Approximately one in four of all office visits are made to family physicians. That is nearly 214 million office visits each year — nearly 74 million more than the next largest medical specialty. Today, family physicians provide more care for America’s underserved and rural populations than any other medical specialty. Family medicine’s cornerstone is an ongoing, personal patient-physician relationship focused on integrated care.


To learn more about the specialty of family medicine, the AAFP's positions on issues and clinical care, and for downloadable multi-media highlighting family medicine, visit www.aafp.org/media.
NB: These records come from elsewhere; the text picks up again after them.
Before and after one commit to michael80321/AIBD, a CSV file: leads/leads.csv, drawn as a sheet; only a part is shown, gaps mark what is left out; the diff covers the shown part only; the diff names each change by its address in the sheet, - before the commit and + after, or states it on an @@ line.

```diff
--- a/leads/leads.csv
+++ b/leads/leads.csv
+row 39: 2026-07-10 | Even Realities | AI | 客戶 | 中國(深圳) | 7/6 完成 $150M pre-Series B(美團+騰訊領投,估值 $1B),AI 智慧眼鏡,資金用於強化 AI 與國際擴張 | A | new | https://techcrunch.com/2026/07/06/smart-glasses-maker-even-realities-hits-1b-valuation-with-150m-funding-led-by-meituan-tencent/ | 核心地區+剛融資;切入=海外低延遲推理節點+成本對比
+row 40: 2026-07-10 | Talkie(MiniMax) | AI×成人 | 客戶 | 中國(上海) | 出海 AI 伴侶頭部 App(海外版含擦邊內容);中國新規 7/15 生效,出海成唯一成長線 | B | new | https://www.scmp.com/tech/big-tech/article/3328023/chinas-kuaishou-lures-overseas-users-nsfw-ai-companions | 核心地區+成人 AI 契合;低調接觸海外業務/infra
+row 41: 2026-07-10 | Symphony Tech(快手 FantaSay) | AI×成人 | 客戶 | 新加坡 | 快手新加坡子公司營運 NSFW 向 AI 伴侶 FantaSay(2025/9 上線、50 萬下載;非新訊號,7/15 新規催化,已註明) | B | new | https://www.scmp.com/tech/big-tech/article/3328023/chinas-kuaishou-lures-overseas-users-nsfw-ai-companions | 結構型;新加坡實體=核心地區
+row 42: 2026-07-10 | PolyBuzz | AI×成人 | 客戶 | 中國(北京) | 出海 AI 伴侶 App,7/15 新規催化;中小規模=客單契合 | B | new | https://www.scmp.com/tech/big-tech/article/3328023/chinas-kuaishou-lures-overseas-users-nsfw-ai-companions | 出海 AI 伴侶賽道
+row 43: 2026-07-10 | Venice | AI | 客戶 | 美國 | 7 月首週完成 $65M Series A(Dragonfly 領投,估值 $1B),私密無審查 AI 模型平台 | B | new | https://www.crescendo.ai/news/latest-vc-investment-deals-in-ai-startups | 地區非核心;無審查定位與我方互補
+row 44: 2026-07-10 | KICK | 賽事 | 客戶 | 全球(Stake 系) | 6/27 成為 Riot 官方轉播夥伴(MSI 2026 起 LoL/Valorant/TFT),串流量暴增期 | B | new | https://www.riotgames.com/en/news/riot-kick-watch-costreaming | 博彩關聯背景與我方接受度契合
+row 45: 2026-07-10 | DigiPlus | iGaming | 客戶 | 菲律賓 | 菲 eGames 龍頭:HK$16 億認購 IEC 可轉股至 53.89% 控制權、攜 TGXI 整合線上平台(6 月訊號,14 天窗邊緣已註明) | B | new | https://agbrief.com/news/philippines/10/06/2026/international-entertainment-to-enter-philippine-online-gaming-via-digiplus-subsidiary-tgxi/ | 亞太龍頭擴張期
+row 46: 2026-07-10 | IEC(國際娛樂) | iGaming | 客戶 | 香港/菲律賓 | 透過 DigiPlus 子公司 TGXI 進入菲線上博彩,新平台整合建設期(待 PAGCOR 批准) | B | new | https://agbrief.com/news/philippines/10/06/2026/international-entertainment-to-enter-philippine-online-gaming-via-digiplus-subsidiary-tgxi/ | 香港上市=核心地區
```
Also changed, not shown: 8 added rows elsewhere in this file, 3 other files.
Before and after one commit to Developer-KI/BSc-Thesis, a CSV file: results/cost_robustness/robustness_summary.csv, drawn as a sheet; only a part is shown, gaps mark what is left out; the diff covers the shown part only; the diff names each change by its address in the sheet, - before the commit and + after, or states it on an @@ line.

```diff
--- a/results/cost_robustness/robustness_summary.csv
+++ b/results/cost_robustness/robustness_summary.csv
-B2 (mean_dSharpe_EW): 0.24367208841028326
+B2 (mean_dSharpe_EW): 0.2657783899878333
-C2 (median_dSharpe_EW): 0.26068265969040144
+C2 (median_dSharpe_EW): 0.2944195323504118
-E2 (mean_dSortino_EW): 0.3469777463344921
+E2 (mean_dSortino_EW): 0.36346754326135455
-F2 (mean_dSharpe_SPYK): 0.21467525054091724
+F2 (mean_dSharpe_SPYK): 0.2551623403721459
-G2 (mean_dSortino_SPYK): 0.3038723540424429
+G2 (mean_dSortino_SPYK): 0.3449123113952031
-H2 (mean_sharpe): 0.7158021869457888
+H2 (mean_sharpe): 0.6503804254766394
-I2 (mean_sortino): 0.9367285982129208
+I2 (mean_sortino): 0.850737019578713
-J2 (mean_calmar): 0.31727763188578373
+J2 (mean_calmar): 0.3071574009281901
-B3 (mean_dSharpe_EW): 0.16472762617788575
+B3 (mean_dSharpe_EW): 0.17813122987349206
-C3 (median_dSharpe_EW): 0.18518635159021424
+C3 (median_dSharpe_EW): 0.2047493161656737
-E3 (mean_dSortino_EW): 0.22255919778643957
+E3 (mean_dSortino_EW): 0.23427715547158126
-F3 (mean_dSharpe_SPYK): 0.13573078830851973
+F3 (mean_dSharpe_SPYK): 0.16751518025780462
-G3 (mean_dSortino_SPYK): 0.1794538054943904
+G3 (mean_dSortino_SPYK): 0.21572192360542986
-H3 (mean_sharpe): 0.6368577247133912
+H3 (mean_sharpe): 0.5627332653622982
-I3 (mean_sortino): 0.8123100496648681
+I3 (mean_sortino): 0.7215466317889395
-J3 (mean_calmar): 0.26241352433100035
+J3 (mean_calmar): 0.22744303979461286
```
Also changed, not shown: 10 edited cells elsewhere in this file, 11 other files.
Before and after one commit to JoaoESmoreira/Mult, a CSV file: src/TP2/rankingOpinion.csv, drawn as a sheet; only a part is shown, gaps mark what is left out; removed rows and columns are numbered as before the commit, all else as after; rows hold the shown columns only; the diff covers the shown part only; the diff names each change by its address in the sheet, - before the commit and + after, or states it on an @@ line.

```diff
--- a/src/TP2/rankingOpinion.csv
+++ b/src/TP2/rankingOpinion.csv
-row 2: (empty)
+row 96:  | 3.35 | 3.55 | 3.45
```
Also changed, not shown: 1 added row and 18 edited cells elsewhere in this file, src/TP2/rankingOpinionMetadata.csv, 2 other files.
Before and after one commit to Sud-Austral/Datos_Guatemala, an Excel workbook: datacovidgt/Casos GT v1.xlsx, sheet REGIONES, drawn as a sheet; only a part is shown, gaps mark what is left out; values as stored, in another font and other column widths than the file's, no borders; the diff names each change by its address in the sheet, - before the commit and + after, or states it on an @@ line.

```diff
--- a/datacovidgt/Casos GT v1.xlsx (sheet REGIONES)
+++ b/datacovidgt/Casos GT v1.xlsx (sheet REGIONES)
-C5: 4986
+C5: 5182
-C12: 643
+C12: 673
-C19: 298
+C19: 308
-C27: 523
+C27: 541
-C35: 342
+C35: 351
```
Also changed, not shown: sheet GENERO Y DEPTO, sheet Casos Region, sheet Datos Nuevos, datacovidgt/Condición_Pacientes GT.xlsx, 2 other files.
For information about health care, health conditions and wellness, please visit the AAFP’s award-winning consumer website, www.FamilyDoctor.org(www.familydoctor.org).